This goes back to Nelson’s idea of a “semblance of atmospheres”, an uncontained atmosphere that suggests a narrative rather than providing a linear and literal reading. Much like in The Bed Sitting Room, there is a confusion of forms and their readings, a conflation of organic and inorganic that conveys a strange new world or, at the very least, the remnants of an old strange world. The absence of figures in the installation is outlined in pieces that imply human form; a deflated work suit complete with a hat hanging from a metal backbone and a shoe with spikes underneath (the other “foot” is a stick) lays in the corner while a similarly deflated sleeping bag holds court in the middle of the room, dirty and barren. Animal skulls dangle from re-structured chairs suggesting that, such as in the film, living creatures are now components of material form. Scalped masks lay frozen on the floor. More ominous are the wooden sticks (charred and jagged) formed into something between a grave marker and crucifix or the scarecrow-like figures with animal skin draped as a body and a tambourine.
Though lacking an overriding or oppressive narrative, Nelson does subtly drop hints that could mark the cause of this barren landscape. As in his title reference to Balzac, there is no escaping politics and society here. Specifically, there is one sculptural object housed in the back corner that consists of a broken crate from Jaffa, Israel alongside a near-destroyed caution sign (enter at out risk) and hanging plaque with Arabic writing. There is the suggestion of a former architectural structure that seems to have been blown apart. A reference to the volatile and ongoing conflict between Israel and Palestine, the dispute of land territory and agricultural ownership, this near obliterated object could contain the meaning to the end we are witnessing. That there are giant skulls framing the room doesn’t dissuade this argument. This is what could remain.

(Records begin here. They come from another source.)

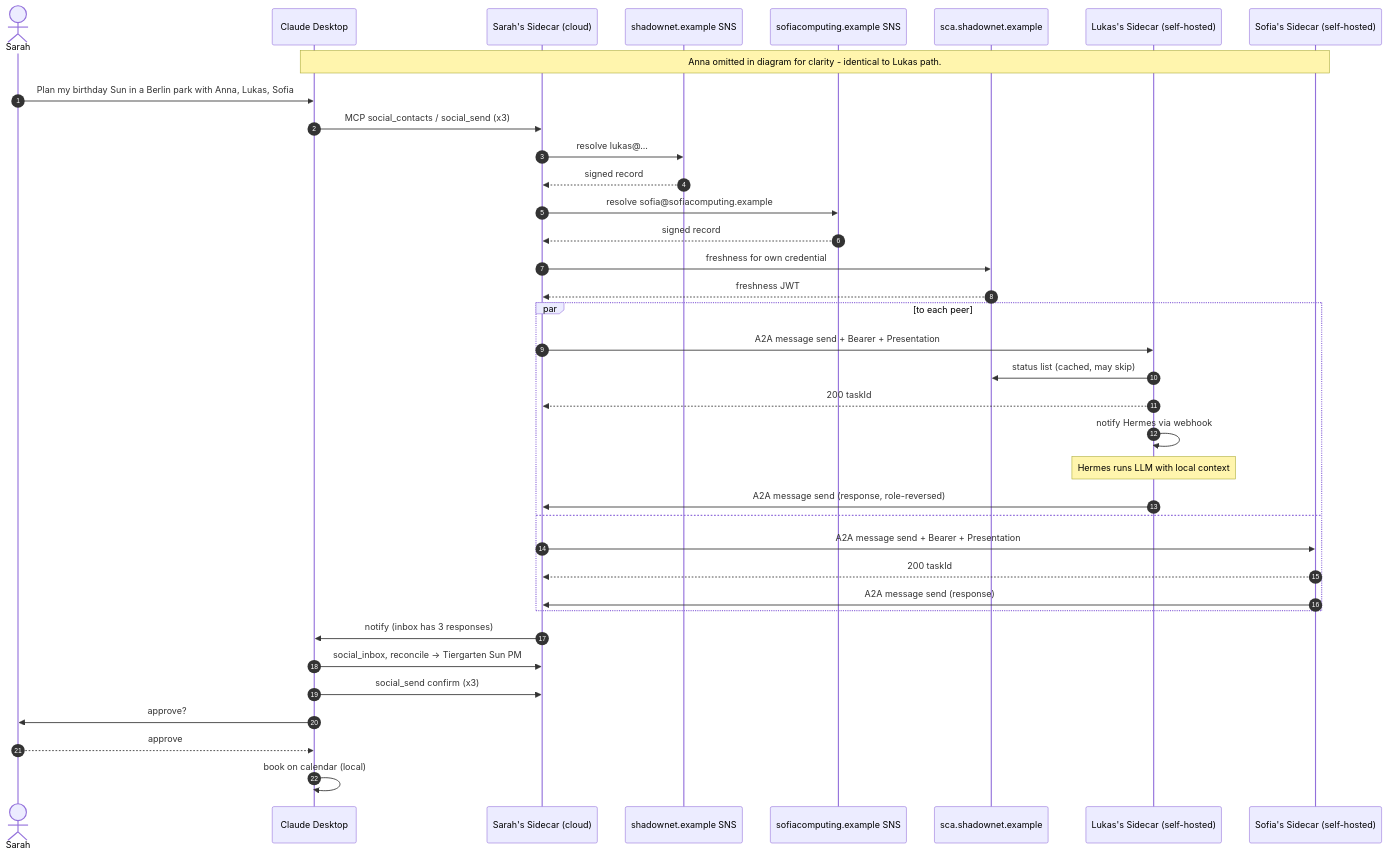
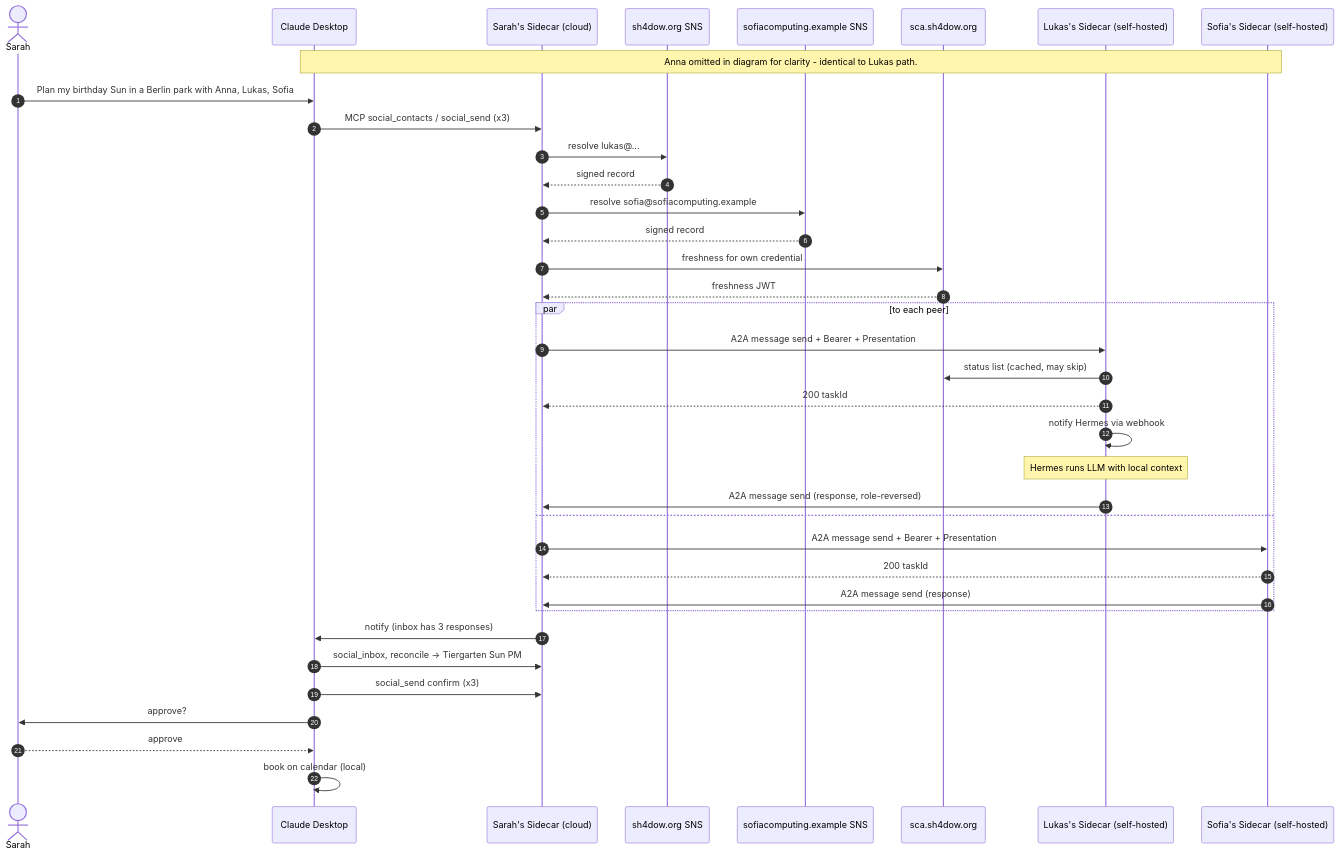
One commit to shadownet-protocol/shadownet-specs changed the diagram in examples/birthday-flow.md. Above: the diagram before and after it, drawn with Mermaid. The commit also changed other lines of this file and 7 other files, not shown here.

Commit message:
Update RFCs, examples, and schemas: replace `shadownet.example` with `sh4dow.org` across all references.

````diff
--- a/examples/birthday-flow.md
+++ b/examples/birthday-flow.md
@@ -27,43 +27,43 @@
 ```mermaid
 sequenceDiagram
     autonumber
     actor Sarah
     participant CD as Claude Desktop
     participant SS as Sarah's Sidecar (cloud)
-    participant SNS1 as shadownet.example SNS
+    participant SNS1 as sh4dow.org SNS
     participant SNS2 as sofiacomputing.example SNS
-    participant SCA as sca.shadownet.example
+    participant SCA as sca.sh4dow.org
     participant LS as Lukas's Sidecar (self-hosted)
     participant SoS as Sofia's Sidecar (self-hosted)
 
     Note over CD,SoS: Anna omitted in diagram for clarity - identical to Lukas path.
 
     Sarah->>CD: Plan my birthday Sun in a Berlin park with Anna, Lukas, Sofia
     CD->>SS: MCP social_contacts / social_send (x3)
     SS->>SNS1: resolve lukas@...
     SNS1-->>SS: signed record
     SS->>SNS2: resolve sofia@sofiacomputing.example
     SNS2-->>SS: signed record
     SS->>SCA: freshness for own credential
     SCA-->>SS: freshness JWT
 
     par to each peer
         SS->>LS: A2A message send + Bearer + Presentation
         LS->>SCA: status list (cached, may skip)
         LS-->>SS: 200 taskId
         LS->>LS: notify Hermes via webhook
         Note over LS: Hermes runs LLM with local context
         LS->>SS: A2A message send (response, role-reversed)
     and
         SS->>SoS: A2A message send + Bearer + Presentation
         SoS-->>SS: 200 taskId
         SoS->>SS: A2A message send (response)
     end
 
     SS->>CD: notify (inbox has 3 responses)
     CD->>SS: social_inbox, reconcile -> Tiergarten Sun PM
     CD->>SS: social_send confirm (x3)
     CD->>Sarah: approve?
     Sarah-->>CD: approve
     CD->>CD: book on calendar (local)
 ```
````
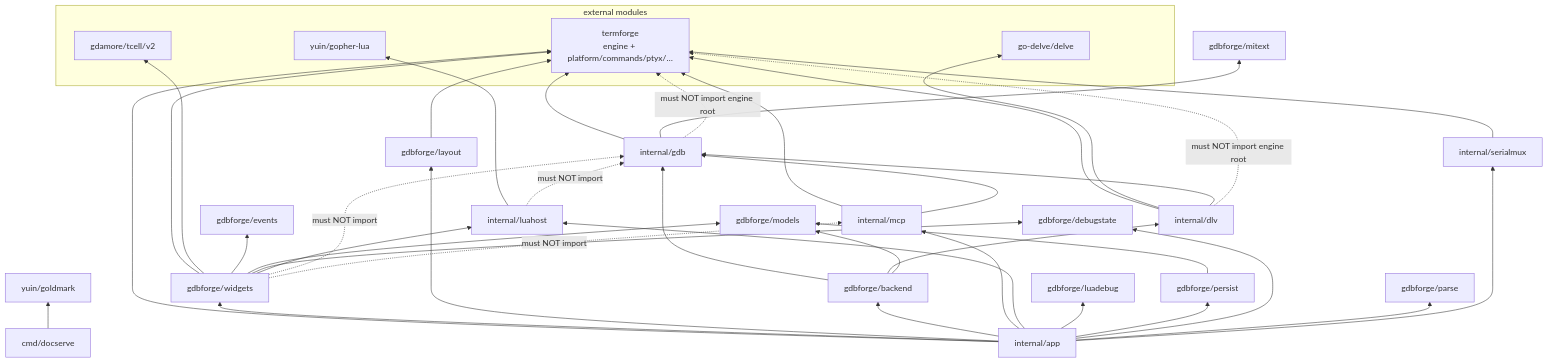
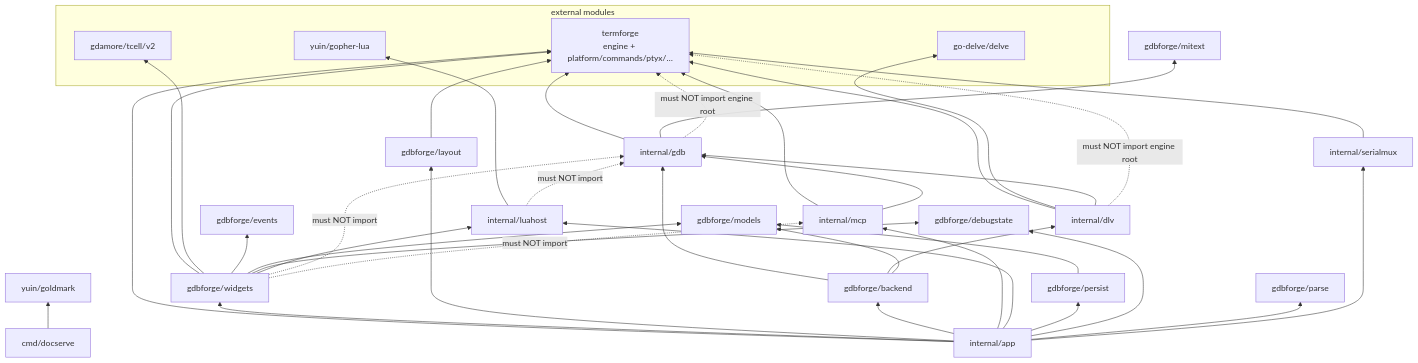
The diagram in docs/DEPENDENCIES.md (yairgd/gdbforge), drawn with Mermaid before and after one commit. The commit also changed other lines of this file and 4 other files, not shown here.

````diff
--- a/docs/DEPENDENCIES.md
+++ b/docs/DEPENDENCIES.md
@@ -94,71 +95,69 @@
 ```mermaid
 flowchart BT
     subgraph External["external modules"]
         termforge["termforge<br/>engine + platform/commands/ptyx/…"]
         tcell["gdamore/tcell/v2"]
         delve["go-delve/delve"]
         lua["yuin/gopher-lua"]
     end
 
     gdb["internal/gdb"]
     dlv["internal/dlv"]
     mcp["internal/mcp"]
     luahost["internal/luahost"]
     serialmux["internal/serialmux"]
 
     models["gdbforge/models"]
     mitext["gdbforge/mitext"]
     parse["gdbforge/parse"]
     events["gdbforge/events"]
     debugstate["gdbforge/debugstate"]
     backend["gdbforge/backend"]
     widgets["gdbforge/widgets"]
     layoutpkg["gdbforge/layout"]
-    luadebug["gdbforge/luadebug"]
     persist["gdbforge/persist"]
 
     app["internal/app"]
     docserve["cmd/docserve"]
 
     gdb --> termforge
     dlv --> termforge
     dlv --> delve
     mcp --> termforge
     luahost --> lua
     serialmux --> termforge
     persist --> models
 
     widgets --> termforge
     widgets --> tcell
     widgets --> events
     widgets --> models
     widgets --> debugstate
     widgets --> luahost
     layoutpkg --> termforge
     backend --> gdb
     backend --> dlv
     backend --> models
     gdb --> mitext
     mcp --> gdb
     dlv --> gdb
 
     app --> termforge
     app --> widgets
     app --> layoutpkg
     app --> backend
     app --> mcp
     app --> luahost
-    app --> luadebug
     app --> persist
     app --> debugstate
     app --> parse
     app --> serialmux
 
     docserve --> goldmark["yuin/goldmark"]
 
     gdb -.->|"must NOT import engine root"| termforge
     dlv -.->|"must NOT import engine root"| termforge
     widgets -.->|"must NOT import"| gdb
     widgets -.->|"must NOT import"| mcp
     luahost -.->|"must NOT import"| gdb
 ```
````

Both The Bed Sitting Room and More things (To the memory of Honore de Balzac) connote a very powerful presence through absence and explore what exists at the liminal boundary between the two. By acknowledging the unknown and a non-reality, they depict a possible reality of a new world born from and within the destruction of the old. And isn’t this what science-fiction, horror, and art do best? Show us possibilities of an existence that we cannot begin to fathom or visualize or formulate by ourselves? Providing a visual reference to the unthinkable, the unrepresentable, my reading of Mike Nelson’s installation is just that: disparate forms coming together to imagine what remains and what is possible in an unimaginable plane of existence. More things (To the memory of Honore de Balzac) doesn’t require an architectural guide to convey the abject terror of disassociation from the familiar; the sculpture entities are alone a frightening implication that we humans are not a part of this new other world.
Images by Caryn Coleman, courtesy of Mike Nelson and Matt’s Gallery.
Spending time with ghosts. Simon Starling using the cinematic lens to evoke the artwork ghosts of Duveen Galleries past for his Commission 2013, Phantom Ride. Past and present converge in this haunting installation at Tate Britain where previous commissions by Pablo Picasso, Chris Burden, Douglas Gordon, Fiona Banner, Martin Creed (amongst others) come back from the “dead” to live again in the 300 foot long cavernous space. This architectural space (designed by Romanie-Walker and Gilbert Jenkins) was the first public gallery designed for sculpture in England when they opened in 1937 and has become a portal from which history emerges into our contemporary lives.